Problem to work on: Would you repeat all of the records underneath, exactly as written?

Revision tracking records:
○ ○ ○ ○

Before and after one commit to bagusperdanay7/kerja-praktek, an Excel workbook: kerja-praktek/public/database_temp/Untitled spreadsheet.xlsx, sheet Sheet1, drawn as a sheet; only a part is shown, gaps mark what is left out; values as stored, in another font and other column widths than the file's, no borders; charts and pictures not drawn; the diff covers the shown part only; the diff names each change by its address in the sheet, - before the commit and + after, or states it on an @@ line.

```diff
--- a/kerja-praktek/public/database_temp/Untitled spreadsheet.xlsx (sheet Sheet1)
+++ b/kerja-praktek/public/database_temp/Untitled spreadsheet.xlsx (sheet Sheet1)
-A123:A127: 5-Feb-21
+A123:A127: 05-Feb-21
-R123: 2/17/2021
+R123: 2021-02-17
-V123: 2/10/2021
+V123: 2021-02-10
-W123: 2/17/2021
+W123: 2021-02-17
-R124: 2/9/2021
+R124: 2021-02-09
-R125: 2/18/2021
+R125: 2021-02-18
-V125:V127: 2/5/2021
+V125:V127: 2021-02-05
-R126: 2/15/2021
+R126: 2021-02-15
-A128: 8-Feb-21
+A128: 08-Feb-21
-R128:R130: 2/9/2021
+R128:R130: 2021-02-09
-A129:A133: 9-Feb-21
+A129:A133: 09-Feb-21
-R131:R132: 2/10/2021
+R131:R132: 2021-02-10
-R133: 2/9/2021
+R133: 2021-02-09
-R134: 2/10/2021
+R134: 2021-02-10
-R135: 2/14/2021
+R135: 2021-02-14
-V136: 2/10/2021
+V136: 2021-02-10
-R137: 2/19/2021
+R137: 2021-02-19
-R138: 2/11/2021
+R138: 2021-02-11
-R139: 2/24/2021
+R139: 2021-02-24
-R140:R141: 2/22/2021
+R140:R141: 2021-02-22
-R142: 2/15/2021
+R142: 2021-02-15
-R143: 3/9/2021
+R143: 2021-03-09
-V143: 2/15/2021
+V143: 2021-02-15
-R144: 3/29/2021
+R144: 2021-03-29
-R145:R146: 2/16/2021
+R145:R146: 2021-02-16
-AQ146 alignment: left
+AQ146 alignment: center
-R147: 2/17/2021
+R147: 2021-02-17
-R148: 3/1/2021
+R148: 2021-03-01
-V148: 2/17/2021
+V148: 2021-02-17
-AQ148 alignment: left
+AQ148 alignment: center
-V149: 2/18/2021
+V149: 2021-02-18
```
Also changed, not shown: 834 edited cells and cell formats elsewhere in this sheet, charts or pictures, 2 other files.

○ ○ ○ ○

Answer box:
Before and after one commit to bagusperdanay7/kerja-praktek, an Excel workbook: kerja-praktek/public/database_temp/Untitled spreadsheet.xlsx, sheet Sheet1, drawn as a sheet; only a part is shown, gaps mark what is left out; values as stored, in another font and other column widths than the file's, no borders; charts and pictures not drawn; the diff covers the shown part only; the diff names each change by its address in the sheet, - before the commit and + after, or states it on an @@ line.

```diff
--- a/kerja-praktek/public/database_temp/Untitled spreadsheet.xlsx (sheet Sheet1)
+++ b/kerja-praktek/public/database_temp/Untitled spreadsheet.xlsx (sheet Sheet1)
-A123:A127: 5-Feb-21
+A123:A127: 05-Feb-21
-R123: 2/17/2021
+R123: 2021-02-17
-V123: 2/10/2021
+V123: 2021-02-10
-W123: 2/17/2021
+W123: 2021-02-17
-R124: 2/9/2021
+R124: 2021-02-09
-R125: 2/18/2021
+R125: 2021-02-18
-V125:V127: 2/5/2021
+V125:V127: 2021-02-05
-R126: 2/15/2021
+R126: 2021-02-15
-A128: 8-Feb-21
+A128: 08-Feb-21
-R128:R130: 2/9/2021
+R128:R130: 2021-02-09
-A129:A133: 9-Feb-21
+A129:A133: 09-Feb-21
-R131:R132: 2/10/2021
+R131:R132: 2021-02-10
-R133: 2/9/2021
+R133: 2021-02-09
-R134: 2/10/2021
+R134: 2021-02-10
-R135: 2/14/2021
+R135: 2021-02-14
-V136: 2/10/2021
+V136: 2021-02-10
-R137: 2/19/2021
+R137: 2021-02-19
-R138: 2/11/2021
+R138: 2021-02-11
-R139: 2/24/2021
+R139: 2021-02-24
-R140:R141: 2/22/2021
+R140:R141: 2021-02-22
-R142: 2/15/2021
+R142: 2021-02-15
-R143: 3/9/2021
+R143: 2021-03-09
-V143: 2/15/2021
+V143: 2021-02-15
-R144: 3/29/2021
+R144: 2021-03-29
-R145:R146: 2/16/2021
+R145:R146: 2021-02-16
-AQ146 alignment: left
+AQ146 alignment: center
-R147: 2/17/2021
+R147: 2021-02-17
-R148: 3/1/2021
+R148: 2021-03-01
-V148: 2/17/2021
+V148: 2021-02-17
-AQ148 alignment: left
+AQ148 alignment: center
-V149: 2/18/2021
+V149: 2021-02-18
```
Also changed, not shown: 834 edited cells and cell formats elsewhere in this sheet, charts or pictures, 2 other files.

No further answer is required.